▶ **What you are asked to do**: Only a number is expected here: the count of lines in the data that contain "border".

Code change snippets

================

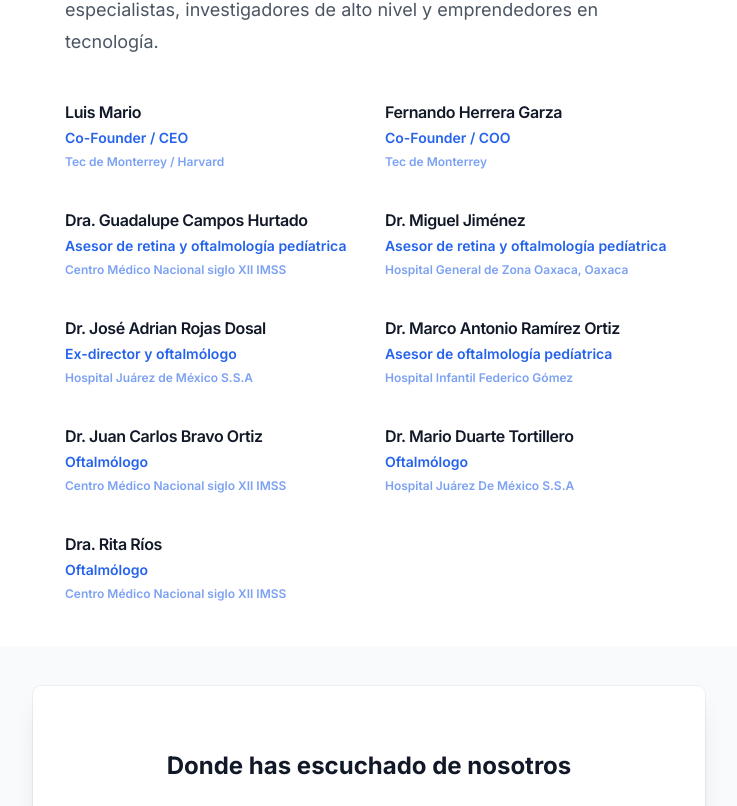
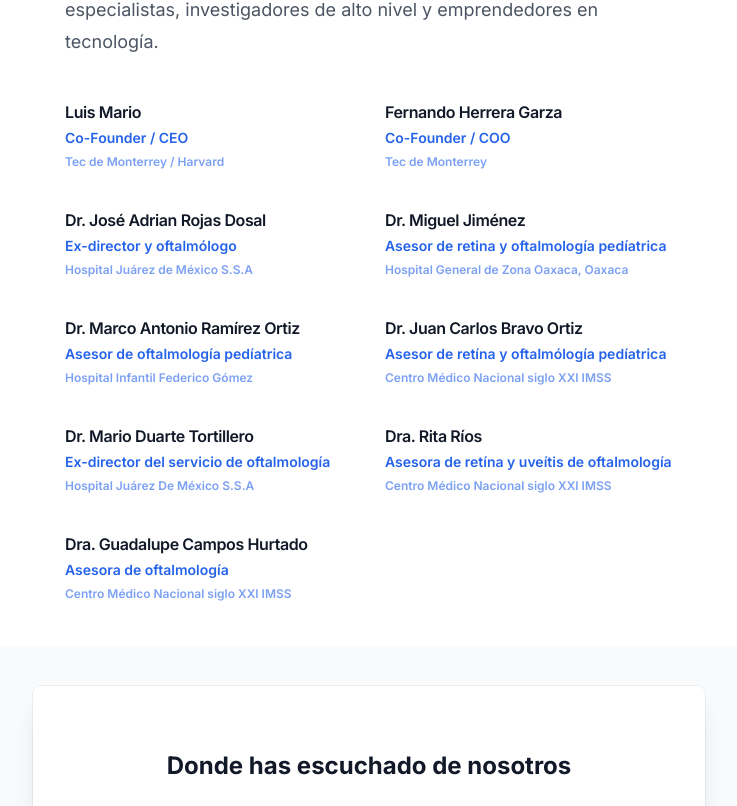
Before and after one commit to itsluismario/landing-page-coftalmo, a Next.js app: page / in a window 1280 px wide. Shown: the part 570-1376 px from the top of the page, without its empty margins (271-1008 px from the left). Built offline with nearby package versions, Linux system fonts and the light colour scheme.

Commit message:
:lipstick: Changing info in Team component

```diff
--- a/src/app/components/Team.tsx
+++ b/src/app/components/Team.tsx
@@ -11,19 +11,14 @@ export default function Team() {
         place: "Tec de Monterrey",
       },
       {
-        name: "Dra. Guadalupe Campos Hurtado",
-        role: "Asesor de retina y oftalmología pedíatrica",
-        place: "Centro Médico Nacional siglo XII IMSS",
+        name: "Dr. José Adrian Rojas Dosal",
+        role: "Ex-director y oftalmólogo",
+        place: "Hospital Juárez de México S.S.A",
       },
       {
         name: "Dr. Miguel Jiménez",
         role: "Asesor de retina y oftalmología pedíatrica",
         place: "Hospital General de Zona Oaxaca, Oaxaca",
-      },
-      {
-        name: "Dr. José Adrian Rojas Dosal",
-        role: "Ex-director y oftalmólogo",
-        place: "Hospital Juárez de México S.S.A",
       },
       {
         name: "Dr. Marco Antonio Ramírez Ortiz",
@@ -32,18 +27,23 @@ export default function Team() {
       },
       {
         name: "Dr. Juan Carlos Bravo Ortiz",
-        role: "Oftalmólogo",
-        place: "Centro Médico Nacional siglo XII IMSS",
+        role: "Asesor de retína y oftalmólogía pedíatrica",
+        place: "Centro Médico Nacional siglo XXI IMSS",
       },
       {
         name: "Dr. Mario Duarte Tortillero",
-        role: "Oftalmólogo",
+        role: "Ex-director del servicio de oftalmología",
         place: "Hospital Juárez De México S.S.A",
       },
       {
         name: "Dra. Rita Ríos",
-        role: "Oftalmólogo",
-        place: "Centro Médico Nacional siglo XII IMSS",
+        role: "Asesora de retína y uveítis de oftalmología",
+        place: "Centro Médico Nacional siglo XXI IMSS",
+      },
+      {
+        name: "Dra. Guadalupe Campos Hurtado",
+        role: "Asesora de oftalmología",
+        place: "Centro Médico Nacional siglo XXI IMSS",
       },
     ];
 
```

================

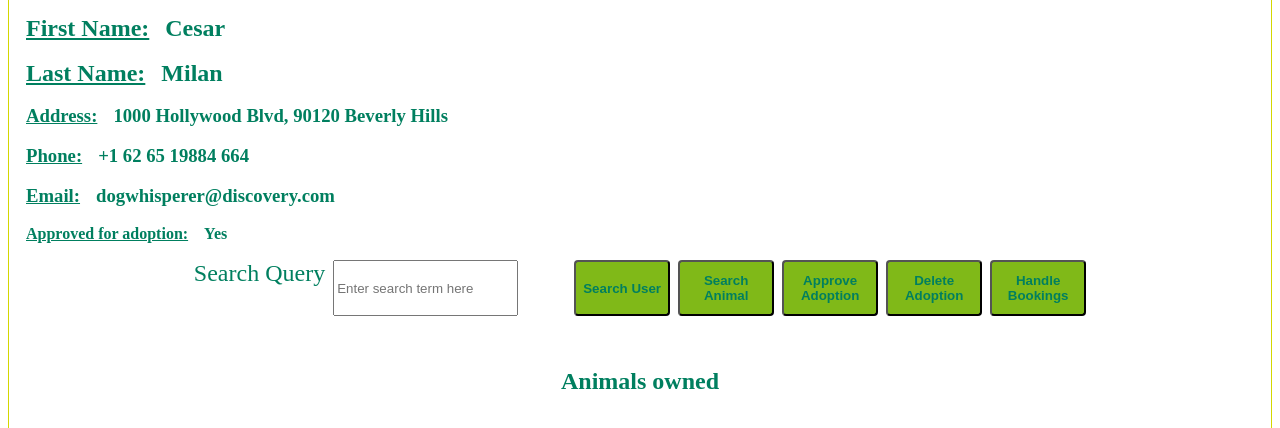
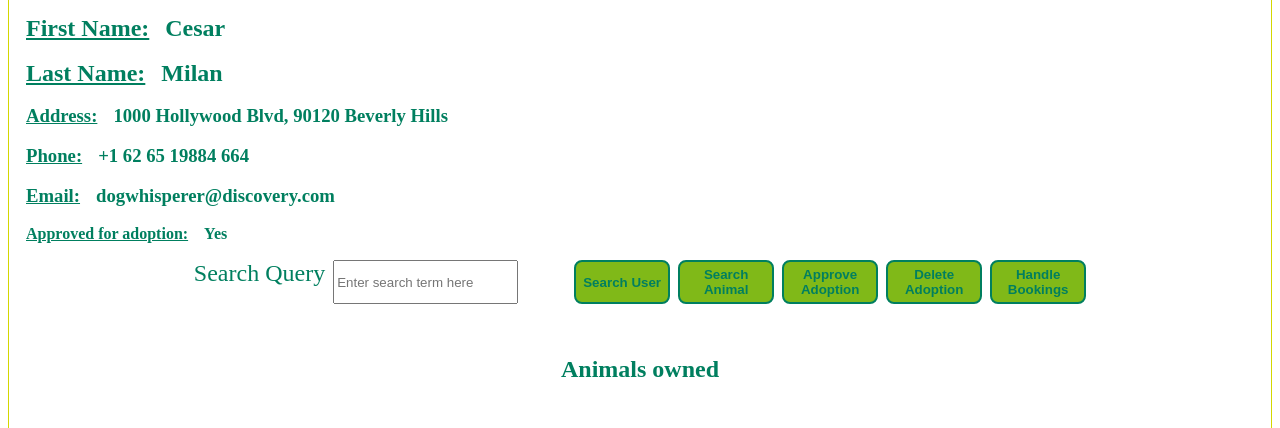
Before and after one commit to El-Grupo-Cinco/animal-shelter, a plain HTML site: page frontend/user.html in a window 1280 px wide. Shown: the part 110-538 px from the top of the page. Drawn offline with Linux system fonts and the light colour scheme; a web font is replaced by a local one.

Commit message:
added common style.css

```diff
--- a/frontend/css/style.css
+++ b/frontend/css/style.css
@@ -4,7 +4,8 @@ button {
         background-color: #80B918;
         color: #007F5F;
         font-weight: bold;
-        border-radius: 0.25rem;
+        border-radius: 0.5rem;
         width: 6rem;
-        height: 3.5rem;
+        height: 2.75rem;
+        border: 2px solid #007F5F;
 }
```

================

▶ **Written answer**: 3